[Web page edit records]
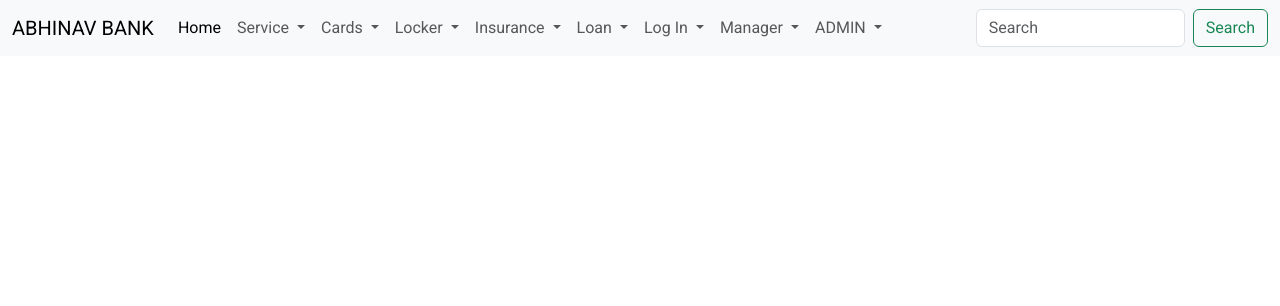
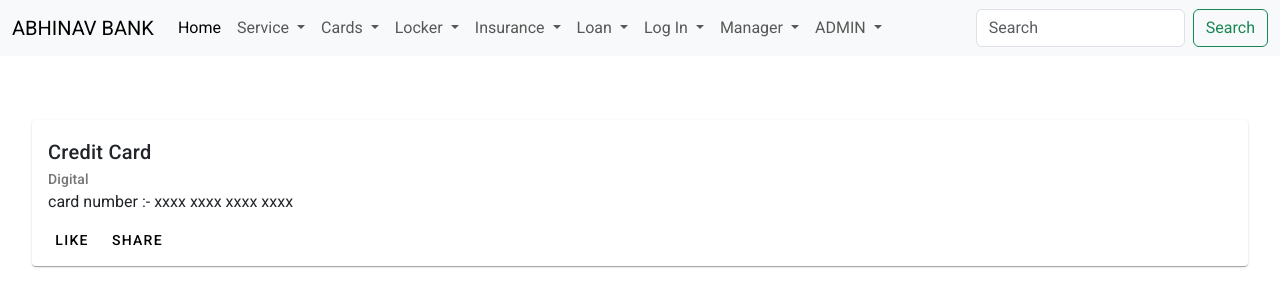
Before and after one commit to abhinav3254/Bank-Project-Angular-, an Angular app: page /customer/credit-card in a window 1280 px wide. Before the commit this address led to /. Shown: the top 306 px of the page. Built offline with nearby package versions, Linux system fonts and the light colour scheme.

Commit message:
done today work

```diff
--- a/src/app/app-routing.module.ts
+++ b/src/app/app-routing.module.ts
@@ -7,6 +7,7 @@ import { SignupComponent } from './components/users/signup/signup.component';
 import { TransferFundsComponent } from './components/users/transfer-funds/transfer-funds.component';
 import { PassbookComponent } from './components/users/passbook/passbook.component';
 import { AccountBalanceComponent } from './components/users/account-balance/account-balance.component';
+import { CreditCardComponent } from './components/users/credit-card/credit-card.component';
 
 const routes: Routes = [
   {
@@ -36,6 +37,10 @@ const routes: Routes = [
   {
     path: 'customer/balance',
     component: AccountBalanceComponent
+  },
+  {
+    path: 'customer/credit-card',
+    component: CreditCardComponent
   }
 ];
 
--- /dev/null
+++ b/src/app/components/users/credit-card/credit-card.component.css
@@ -0,0 +1,8 @@
+.one {
+    margin: 2rem auto;
+    padding: 2rem;
+}
+
+.example-card {
+    max-width: 100%;
+}
--- /dev/null
+++ b/src/app/components/users/credit-card/credit-card.component.html
@@ -0,0 +1,15 @@
+<div class="one">
+    <mat-card class="example-card">
+        <mat-card-header>
+            <mat-card-title>Credit Card</mat-card-title>
+            <mat-card-subtitle>Digital</mat-card-subtitle>
+        </mat-card-header>
+        <mat-card-content>
+            <p>card number :- xxxx xxxx xxxx xxxx</p>
+        </mat-card-content>
+        <mat-card-actions>
+            <button mat-button>LIKE</button>
+            <button mat-button>SHARE</button>
+        </mat-card-actions>
+    </mat-card>
+</div>
--- /dev/null
+++ b/src/app/components/users/credit-card/credit-card.component.ts
@@ -0,0 +1,12 @@
+import { Component } from '@angular/core';
+
+@Component({
+  selector: 'app-credit-card',
+  templateUrl: './credit-card.component.html',
+  styleUrls: ['./credit-card.component.css']
+})
+export class CreditCardComponent {
+  longText = `The Shiba Inu is the smallest of the six original and distinct spitz breeds of dog
+  from Japan. A small, agile dog that copes very well with mountainous terrain, the Shiba Inu was
+  originally bred for hunting.`;
+}
--- a/src/app/nav-bar/nav-bar.component.html
+++ b/src/app/nav-bar/nav-bar.component.html
@@ -40,7 +40,7 @@
                         Cards
                     </a>
                     <ul class="dropdown-menu">
-                        <li><a class="dropdown-item" href="#">Credit Card</a></li>
+                        <li><a class="dropdown-item" href="/customer/credit-card">Credit Card</a></li>
                         <li><a class="dropdown-item" href="#">Debit Card</a></li>
                         <li>
                             <hr class="dropdown-divider">
```
Also changed, not shown: src/app/app.module.ts (+5 -2 lines), 1 other file (tests, documents, lock files or other folders).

## Task instructions:
Count the lines above in which the string "AccountBalanceComponent" occurs. Give that number and nothing else.

## Reply to the exercise:
2